RECORDS FOR THE TASK:

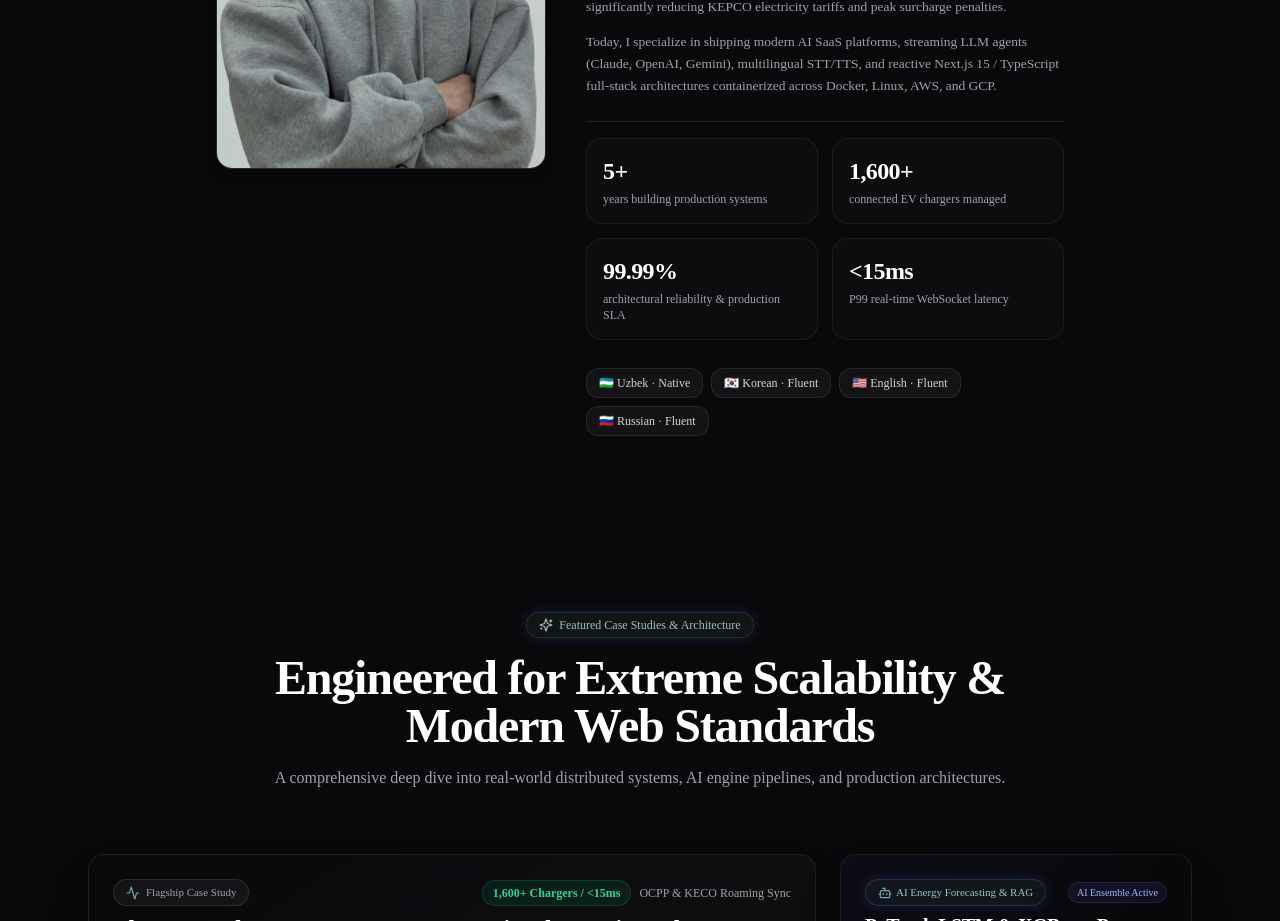
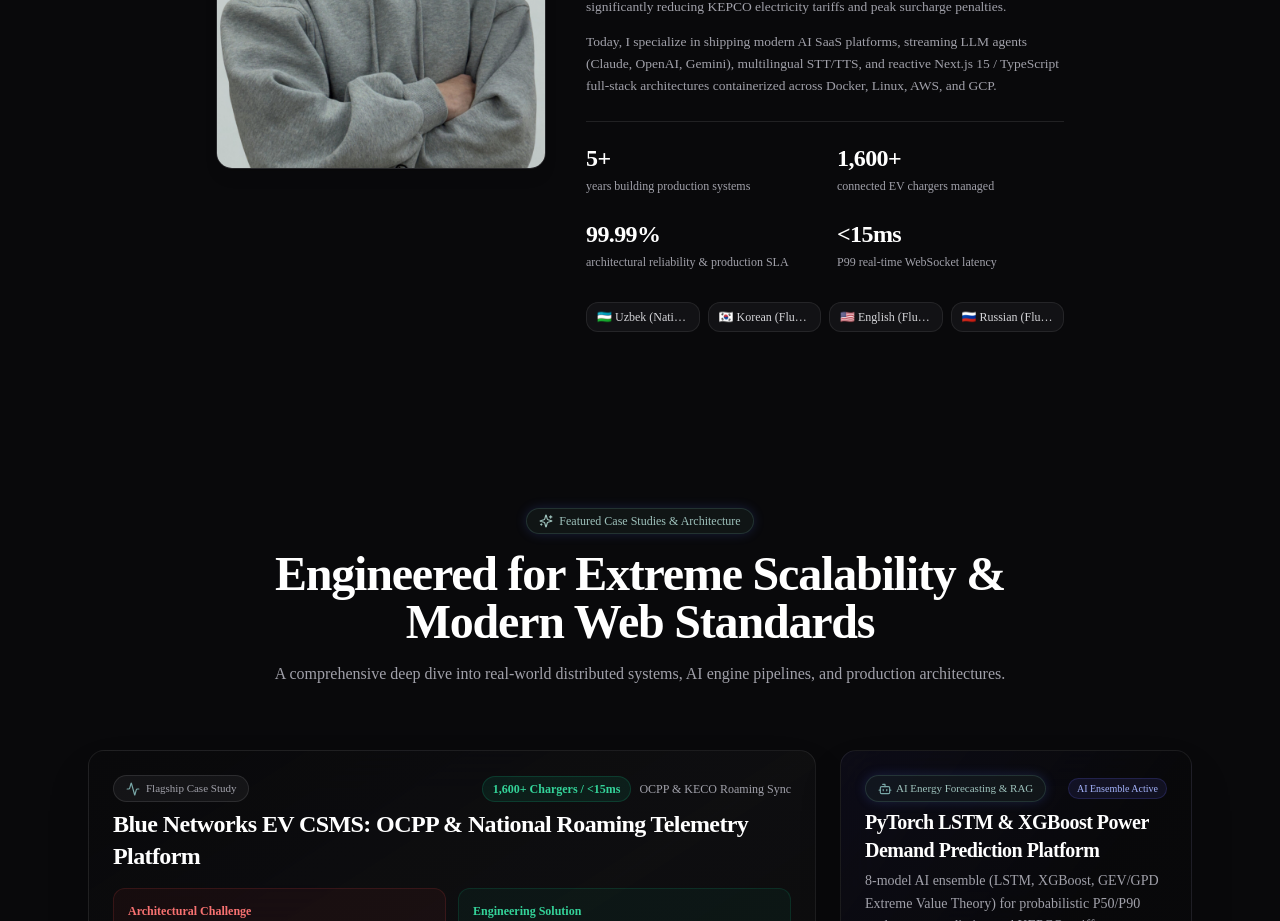
Before and after one commit to abdulboriy6863/aboutme, a Next.js app: page /en in a window 1280 px wide. Shown: the part 1300-2221 px from the top of the page. Built offline with nearby package versions, Linux system fonts and the light colour scheme.

Commit message:
style: retain middle divider border, use clean open metrics typography, and align languages in 1 row

```diff
--- a/src/components/modules/about/AboutMe.tsx
+++ b/src/components/modules/about/AboutMe.tsx
@@ -80,32 +80,29 @@
               <p>{t("p4")}</p>
             </div>
 
-            {/* Metrics Row (2x2 Micro-Cards Grid) */}
-            <div className="grid grid-cols-2 gap-3 sm:gap-3.5 pt-4 border-t border-zinc-200/80 dark:border-zinc-800/80">
+            {/* Metrics Row (2x2 Clean Open Grid with Top Border) */}
+            <div className="grid grid-cols-2 gap-6 pt-5 border-t border-zinc-200/80 dark:border-zinc-800/80">
               {metrics.map((metric, i) => (
-                <div
-                  key={i}
-                  className="p-3.5 sm:p-4 rounded-2xl border border-zinc-200/80 dark:border-white/[0.06] bg-zinc-50/70 dark:bg-white/[0.02] hover:border-[#79a7a7]/40 dark:hover:border-[#79a7a7]/40 transition-all duration-300 shadow-2xs"
-                >
+                <div key={i} className="space-y-1">
                   <div className="text-xl sm:text-2xl font-bold tracking-tight text-zinc-900 dark:text-white font-mono">
                     {metric.value}
                   </div>
-                  <div className="text-[11px] sm:text-xs text-zinc-500 dark:text-zinc-400 leading-snug mt-1">
+                  <div className="text-[11px] sm:text-xs text-zinc-500 dark:text-zinc-400 leading-snug">
                     {metric.label}
                   </div>
                 </div>
               ))}
             </div>
 
-            {/* Language Proficiency Badges */}
-            <div className="flex flex-wrap gap-2 pt-1">
+            {/* Language Proficiency Badges (1 Row / 4 Columns) */}
+            <div className="grid grid-cols-2 sm:grid-cols-4 gap-2 pt-2">
               {languages.map((lang, i) => (
-                <span
+                <div
                   key={i}
-                  className="px-3 py-1.5 rounded-xl border border-zinc-200/80 dark:border-white/[0.08] bg-white dark:bg-zinc-900/80 text-xs font-medium text-zinc-700 dark:text-zinc-300 shadow-2xs hover:border-[#79a7a7]/50 transition-colors"
+                  className="px-2.5 py-1.5 rounded-xl border border-zinc-200/80 dark:border-white/[0.08] bg-white/80 dark:bg-zinc-900/70 text-[11px] sm:text-xs font-medium text-zinc-700 dark:text-zinc-300 shadow-2xs hover:border-[#79a7a7]/50 transition-colors text-center truncate backdrop-blur-sm"
                 >
                   {lang}
-                </span>
+                </div>
               ))}
             </div>
           </motion.div>
--- a/src/messages/en.json
+++ b/src/messages/en.json
@@ -53,10 +53,10 @@
       "latencyLabel": "P99 real-time WebSocket latency"
     },
     "languages": {
-      "uz": "🇺🇿 Uzbek · Native",
-      "ko": "🇰🇷 Korean · Fluent",
-      "en": "🇺🇸 English · Fluent",
-      "ru": "🇷🇺 Russian · Fluent"
+      "uz": "🇺🇿 Uzbek (Native)",
+      "ko": "🇰🇷 Korean (Fluent)",
+      "en": "🇺🇸 English (Fluent)",
+      "ru": "🇷🇺 Russian (Fluent)"
     }
   },
   "Bento": {
--- a/src/messages/ko.json
+++ b/src/messages/ko.json
@@ -53,10 +53,10 @@
       "latencyLabel": "P99 실시간 WebSocket 지연 시간"
     },
     "languages": {
-      "uz": "🇺🇿 우즈베크어 · 모국어",
-      "ko": "🇰🇷 한국어 · 능통 (Fluent)",
-      "en": "🇺🇸 영어 · 능통 (Fluent)",
-      "ru": "🇷🇺 러시아어 · 능통 (Fluent)"
+      "uz": "🇺🇿 우즈베크어 (모국어)",
+      "ko": "🇰🇷 한국어 (유창함)",
+      "en": "🇺🇸 English (Fluent)",
+      "ru": "🇷🇺 Русский (Fluent)"
     }
   },
   "Bento": {
--- a/src/messages/uz.json
+++ b/src/messages/uz.json
@@ -53,10 +53,10 @@
       "latencyLabel": "P99 real-vaqt WebSocket kechikishi"
     },
     "languages": {
-      "uz": "🇺🇿 O'zbekcha · Ona tili",
-      "ko": "🇰🇷 한국어 · Erkin muloqot (Fluent)",
-      "en": "🇺🇸 English · Fluent",
-      "ru": "🇷🇺 Русский · Свободный (Fluent)"
+      "uz": "🇺🇿 O'zbekcha (Ona tili)",
+      "ko": "🇰🇷 한국어 (Fluent)",
+      "en": "🇺🇸 English (Fluent)",
+      "ru": "🇷🇺 Русский (Fluent)"
     }
   },
   "Bento": {
```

TASK TO CARRY OUT:
The pictures alone are to be left out when the data above is copied; all else must match exactly.

REPLY TO THE TASK:
Before and after one commit to abdulboriy6863/aboutme, a Next.js app: page /en in a window 1280 px wide. Shown: the part 1300-2221 px from the top of the page. Built offline with nearby package versions, Linux system fonts and the light colour scheme.

Commit message:
style: retain middle divider border, use clean open metrics typography, and align languages in 1 row

```diff
--- a/src/components/modules/about/AboutMe.tsx
+++ b/src/components/modules/about/AboutMe.tsx
@@ -80,32 +80,29 @@
               <p>{t("p4")}</p>
             </div>
 
-            {/* Metrics Row (2x2 Micro-Cards Grid) */}
-            <div className="grid grid-cols-2 gap-3 sm:gap-3.5 pt-4 border-t border-zinc-200/80 dark:border-zinc-800/80">
+            {/* Metrics Row (2x2 Clean Open Grid with Top Border) */}
+            <div className="grid grid-cols-2 gap-6 pt-5 border-t border-zinc-200/80 dark:border-zinc-800/80">
               {metrics.map((metric, i) => (
-                <div
-                  key={i}
-                  className="p-3.5 sm:p-4 rounded-2xl border border-zinc-200/80 dark:border-white/[0.06] bg-zinc-50/70 dark:bg-white/[0.02] hover:border-[#79a7a7]/40 dark:hover:border-[#79a7a7]/40 transition-all duration-300 shadow-2xs"
-                >
+                <div key={i} className="space-y-1">
                   <div className="text-xl sm:text-2xl font-bold tracking-tight text-zinc-900 dark:text-white font-mono">
                     {metric.value}
                   </div>
-                  <div className="text-[11px] sm:text-xs text-zinc-500 dark:text-zinc-400 leading-snug mt-1">
+                  <div className="text-[11px] sm:text-xs text-zinc-500 dark:text-zinc-400 leading-snug">
                     {metric.label}
                   </div>
                 </div>
               ))}
             </div>
 
-            {/* Language Proficiency Badges */}
-            <div className="flex flex-wrap gap-2 pt-1">
+            {/* Language Proficiency Badges (1 Row / 4 Columns) */}
+            <div className="grid grid-cols-2 sm:grid-cols-4 gap-2 pt-2">
               {languages.map((lang, i) => (
-                <span
+                <div
                   key={i}
-                  className="px-3 py-1.5 rounded-xl border border-zinc-200/80 dark:border-white/[0.08] bg-white dark:bg-zinc-900/80 text-xs font-medium text-zinc-700 dark:text-zinc-300 shadow-2xs hover:border-[#79a7a7]/50 transition-colors"
+                  className="px-2.5 py-1.5 rounded-xl border border-zinc-200/80 dark:border-white/[0.08] bg-white/80 dark:bg-zinc-900/70 text-[11px] sm:text-xs font-medium text-zinc-700 dark:text-zinc-300 shadow-2xs hover:border-[#79a7a7]/50 transition-colors text-center truncate backdrop-blur-sm"
                 >
                   {lang}
-                </span>
+                </div>
               ))}
             </div>
           </motion.div>
--- a/src/messages/en.json
+++ b/src/messages/en.json
@@ -53,10 +53,10 @@
       "latencyLabel": "P99 real-time WebSocket latency"
     },
     "languages": {
-      "uz": "🇺🇿 Uzbek · Native",
-      "ko": "🇰🇷 Korean · Fluent",
-      "en": "🇺🇸 English · Fluent",
-      "ru": "🇷🇺 Russian · Fluent"
+      "uz": "🇺🇿 Uzbek (Native)",
+      "ko": "🇰🇷 Korean (Fluent)",
+      "en": "🇺🇸 English (Fluent)",
+      "ru": "🇷🇺 Russian (Fluent)"
     }
   },
   "Bento": {
--- a/src/messages/ko.json
+++ b/src/messages/ko.json
@@ -53,10 +53,10 @@
       "latencyLabel": "P99 실시간 WebSocket 지연 시간"
     },
     "languages": {
-      "uz": "🇺🇿 우즈베크어 · 모국어",
-      "ko": "🇰🇷 한국어 · 능통 (Fluent)",
-      "en": "🇺🇸 영어 · 능통 (Fluent)",
-      "ru": "🇷🇺 러시아어 · 능통 (Fluent)"
+      "uz": "🇺🇿 우즈베크어 (모국어)",
+      "ko": "🇰🇷 한국어 (유창함)",
+      "en": "🇺🇸 English (Fluent)",
+      "ru": "🇷🇺 Русский (Fluent)"
     }
   },
   "Bento": {
--- a/src/messages/uz.json
+++ b/src/messages/uz.json
@@ -53,10 +53,10 @@
       "latencyLabel": "P99 real-vaqt WebSocket kechikishi"
     },
     "languages": {
-      "uz": "🇺🇿 O'zbekcha · Ona tili",
-      "ko": "🇰🇷 한국어 · Erkin muloqot (Fluent)",
-      "en": "🇺🇸 English · Fluent",
-      "ru": "🇷🇺 Русский · Свободный (Fluent)"
+      "uz": "🇺🇿 O'zbekcha (Ona tili)",
+      "ko": "🇰🇷 한국어 (Fluent)",
+      "en": "🇺🇸 English (Fluent)",
+      "ru": "🇷🇺 Русский (Fluent)"
     }
   },
   "Bento": {
```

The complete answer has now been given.